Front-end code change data
******************************

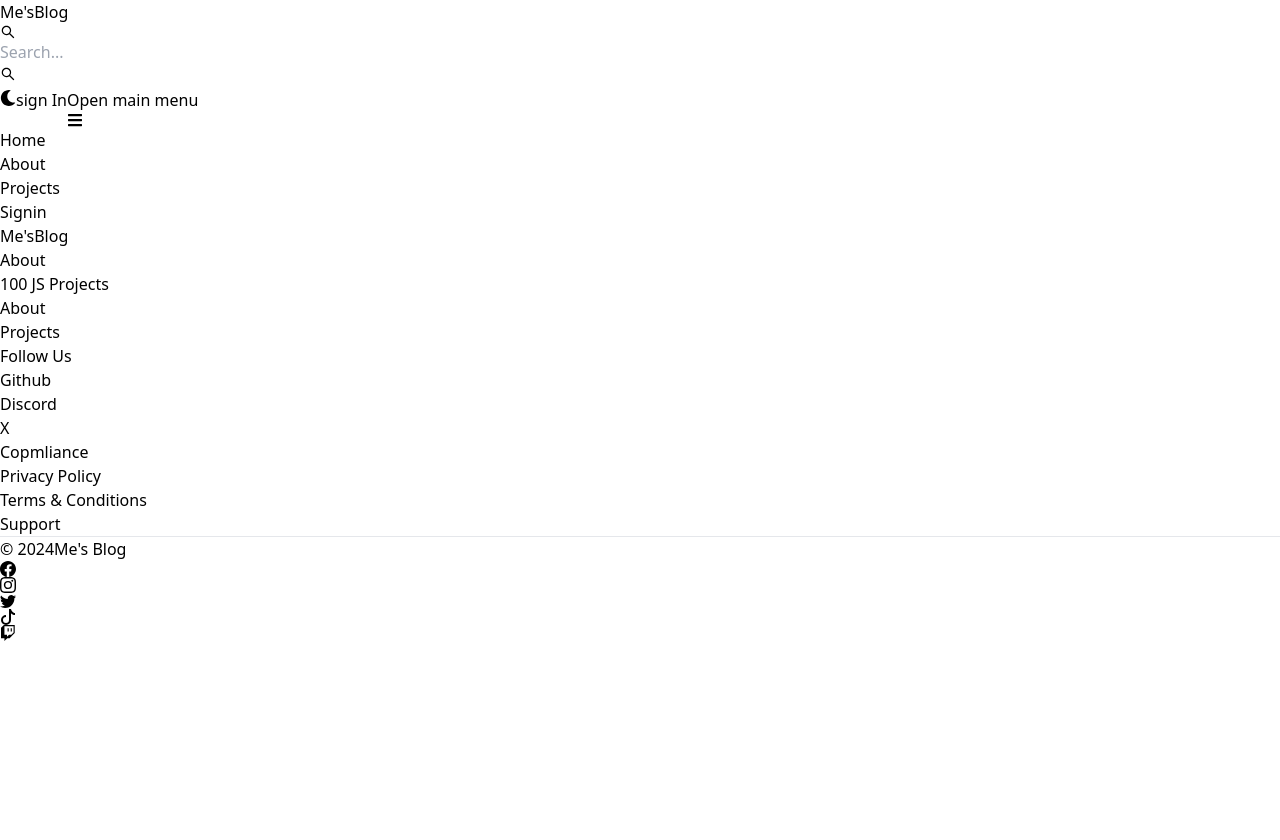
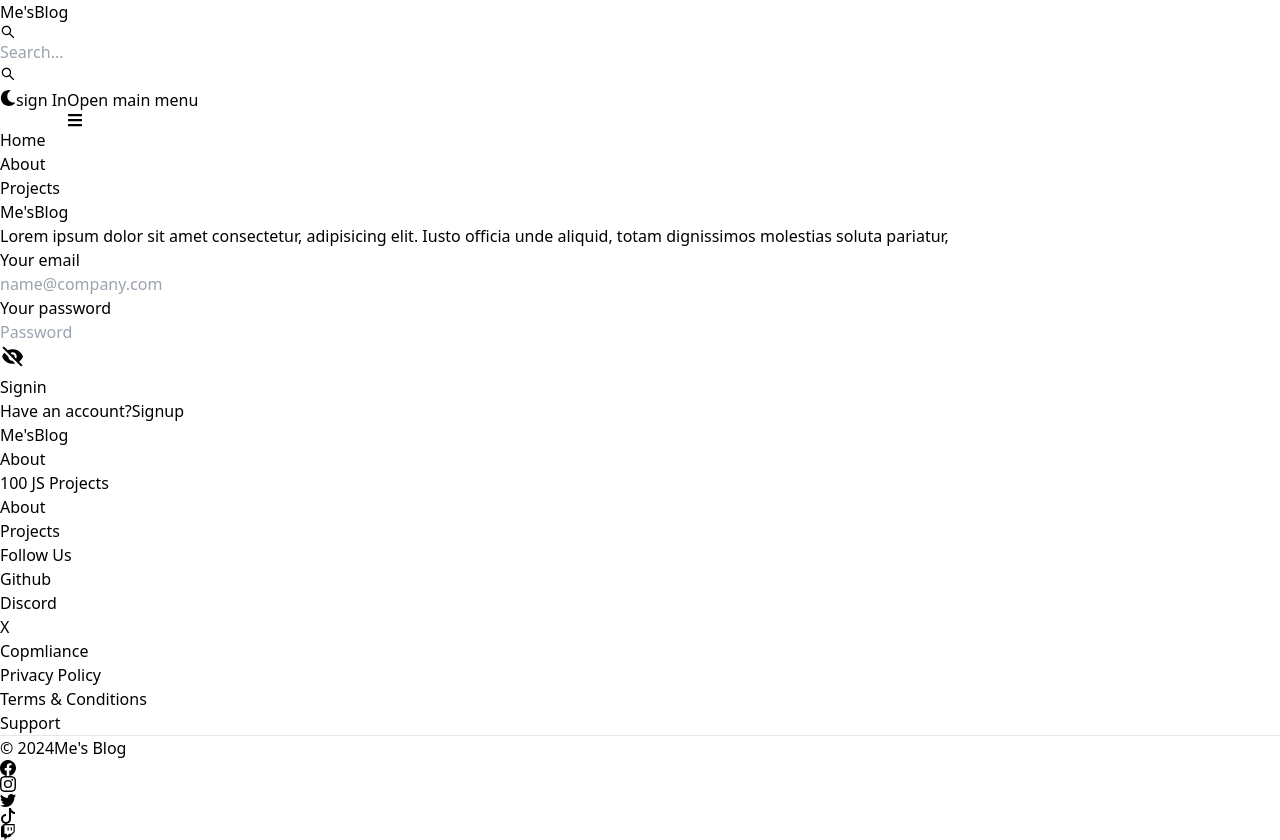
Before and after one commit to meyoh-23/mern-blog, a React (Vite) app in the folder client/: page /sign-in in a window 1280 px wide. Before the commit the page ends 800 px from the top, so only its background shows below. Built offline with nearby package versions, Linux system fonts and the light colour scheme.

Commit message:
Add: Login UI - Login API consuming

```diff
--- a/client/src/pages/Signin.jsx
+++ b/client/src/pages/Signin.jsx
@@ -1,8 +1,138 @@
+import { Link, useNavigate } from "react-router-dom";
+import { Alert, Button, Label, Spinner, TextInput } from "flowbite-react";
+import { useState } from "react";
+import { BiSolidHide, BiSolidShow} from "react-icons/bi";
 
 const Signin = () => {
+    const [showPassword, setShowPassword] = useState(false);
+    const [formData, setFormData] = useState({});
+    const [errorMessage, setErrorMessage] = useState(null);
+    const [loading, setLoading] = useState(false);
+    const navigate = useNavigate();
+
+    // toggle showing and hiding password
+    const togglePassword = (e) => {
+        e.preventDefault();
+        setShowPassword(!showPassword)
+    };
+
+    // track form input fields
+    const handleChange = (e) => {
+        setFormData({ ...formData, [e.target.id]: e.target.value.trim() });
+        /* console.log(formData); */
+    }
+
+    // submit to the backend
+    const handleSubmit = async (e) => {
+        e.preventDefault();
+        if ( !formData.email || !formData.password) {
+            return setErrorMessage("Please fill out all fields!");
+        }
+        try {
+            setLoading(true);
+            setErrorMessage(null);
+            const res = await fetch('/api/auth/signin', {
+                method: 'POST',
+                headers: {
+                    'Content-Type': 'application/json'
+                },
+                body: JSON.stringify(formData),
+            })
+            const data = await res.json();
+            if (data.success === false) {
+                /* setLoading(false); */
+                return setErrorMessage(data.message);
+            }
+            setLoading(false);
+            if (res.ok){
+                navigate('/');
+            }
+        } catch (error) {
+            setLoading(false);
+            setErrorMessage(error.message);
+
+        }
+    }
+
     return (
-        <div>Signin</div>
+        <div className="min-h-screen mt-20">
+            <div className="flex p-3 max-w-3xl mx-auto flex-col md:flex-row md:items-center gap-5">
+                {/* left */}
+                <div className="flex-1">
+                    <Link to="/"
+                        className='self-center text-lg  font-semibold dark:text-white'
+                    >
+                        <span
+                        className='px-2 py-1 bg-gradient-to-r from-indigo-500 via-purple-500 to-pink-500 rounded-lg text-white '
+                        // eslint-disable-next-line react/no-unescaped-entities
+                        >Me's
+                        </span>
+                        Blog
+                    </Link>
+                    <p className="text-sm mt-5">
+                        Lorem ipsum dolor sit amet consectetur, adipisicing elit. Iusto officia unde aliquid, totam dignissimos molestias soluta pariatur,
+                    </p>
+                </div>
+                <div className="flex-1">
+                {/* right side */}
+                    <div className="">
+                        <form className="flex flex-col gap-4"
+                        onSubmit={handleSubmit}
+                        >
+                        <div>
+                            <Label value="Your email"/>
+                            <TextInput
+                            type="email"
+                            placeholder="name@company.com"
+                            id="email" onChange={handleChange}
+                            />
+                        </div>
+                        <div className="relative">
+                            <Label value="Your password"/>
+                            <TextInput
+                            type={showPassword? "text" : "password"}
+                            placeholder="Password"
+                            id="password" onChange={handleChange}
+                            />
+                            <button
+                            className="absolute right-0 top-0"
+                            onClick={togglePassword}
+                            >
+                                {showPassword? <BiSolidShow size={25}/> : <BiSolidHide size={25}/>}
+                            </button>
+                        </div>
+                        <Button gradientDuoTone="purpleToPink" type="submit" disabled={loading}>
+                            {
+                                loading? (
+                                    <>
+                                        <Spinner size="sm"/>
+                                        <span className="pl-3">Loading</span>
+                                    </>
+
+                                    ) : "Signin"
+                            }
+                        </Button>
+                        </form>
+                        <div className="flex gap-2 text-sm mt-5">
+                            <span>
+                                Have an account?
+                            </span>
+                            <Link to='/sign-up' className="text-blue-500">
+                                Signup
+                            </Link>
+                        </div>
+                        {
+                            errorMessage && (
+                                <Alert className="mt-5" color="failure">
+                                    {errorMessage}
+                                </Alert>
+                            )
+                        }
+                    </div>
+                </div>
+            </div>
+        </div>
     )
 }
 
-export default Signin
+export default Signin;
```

******************************

What is expected: Your answer must restate the entries word for word and contain no pictures.

Response for this exercise:
Before and after one commit to meyoh-23/mern-blog, a React (Vite) app in the folder client/: page /sign-in in a window 1280 px wide. Before the commit the page ends 800 px from the top, so only its background shows below. Built offline with nearby package versions, Linux system fonts and the light colour scheme.

Commit message:
Add: Login UI - Login API consuming

```diff
--- a/client/src/pages/Signin.jsx
+++ b/client/src/pages/Signin.jsx
@@ -1,8 +1,138 @@
+import { Link, useNavigate } from "react-router-dom";
+import { Alert, Button, Label, Spinner, TextInput } from "flowbite-react";
+import { useState } from "react";
+import { BiSolidHide, BiSolidShow} from "react-icons/bi";
 
 const Signin = () => {
+    const [showPassword, setShowPassword] = useState(false);
+    const [formData, setFormData] = useState({});
+    const [errorMessage, setErrorMessage] = useState(null);
+    const [loading, setLoading] = useState(false);
+    const navigate = useNavigate();
+
+    // toggle showing and hiding password
+    const togglePassword = (e) => {
+        e.preventDefault();
+        setShowPassword(!showPassword)
+    };
+
+    // track form input fields
+    const handleChange = (e) => {
+        setFormData({ ...formData, [e.target.id]: e.target.value.trim() });
+        /* console.log(formData); */
+    }
+
+    // submit to the backend
+    const handleSubmit = async (e) => {
+        e.preventDefault();
+        if ( !formData.email || !formData.password) {
+            return setErrorMessage("Please fill out all fields!");
+        }
+        try {
+            setLoading(true);
+            setErrorMessage(null);
+            const res = await fetch('/api/auth/signin', {
+                method: 'POST',
+                headers: {
+                    'Content-Type': 'application/json'
+                },
+                body: JSON.stringify(formData),
+            })
+            const data = await res.json();
+            if (data.success === false) {
+                /* setLoading(false); */
+                return setErrorMessage(data.message);
+            }
+            setLoading(false);
+            if (res.ok){
+                navigate('/');
+            }
+        } catch (error) {
+            setLoading(false);
+            setErrorMessage(error.message);
+
+        }
+    }
+
     return (
-        <div>Signin</div>
+        <div className="min-h-screen mt-20">
+            <div className="flex p-3 max-w-3xl mx-auto flex-col md:flex-row md:items-center gap-5">
+                {/* left */}
+                <div className="flex-1">
+                    <Link to="/"
+                        className='self-center text-lg  font-semibold dark:text-white'
+                    >
+                        <span
+                        className='px-2 py-1 bg-gradient-to-r from-indigo-500 via-purple-500 to-pink-500 rounded-lg text-white '
+                        // eslint-disable-next-line react/no-unescaped-entities
+                        >Me's
+                        </span>
+                        Blog
+                    </Link>
+                    <p className="text-sm mt-5">
+                        Lorem ipsum dolor sit amet consectetur, adipisicing elit. Iusto officia unde aliquid, totam dignissimos molestias soluta pariatur,
+                    </p>
+                </div>
+                <div className="flex-1">
+                {/* right side */}
+                    <div className="">
+                        <form className="flex flex-col gap-4"
+                        onSubmit={handleSubmit}
+                        >
+                        <div>
+                            <Label value="Your email"/>
+                            <TextInput
+                            type="email"
+                            placeholder="name@company.com"
+                            id="email" onChange={handleChange}
+                            />
+                        </div>
+                        <div className="relative">
+                            <Label value="Your password"/>
+                            <TextInput
+                            type={showPassword? "text" : "password"}
+                            placeholder="Password"
+                            id="password" onChange={handleChange}
+                            />
+                            <button
+                            className="absolute right-0 top-0"
+                            onClick={togglePassword}
+                            >
+                                {showPassword? <BiSolidShow size={25}/> : <BiSolidHide size={25}/>}
+                            </button>
+                        </div>
+                        <Button gradientDuoTone="purpleToPink" type="submit" disabled={loading}>
+                            {
+                                loading? (
+                                    <>
+                                        <Spinner size="sm"/>
+                                        <span className="pl-3">Loading</span>
+                                    </>
+
+                                    ) : "Signin"
+                            }
+                        </Button>
+                        </form>
+                        <div className="flex gap-2 text-sm mt-5">
+                            <span>
+                                Have an account?
+                            </span>
+                            <Link to='/sign-up' className="text-blue-500">
+                                Signup
+                            </Link>
+                        </div>
+                        {
+                            errorMessage && (
+                                <Alert className="mt-5" color="failure">
+                                    {errorMessage}
+                                </Alert>
+                            )
+                        }
+                    </div>
+                </div>
+            </div>
+        </div>
     )
 }
 
-export default Signin
+export default Signin;
```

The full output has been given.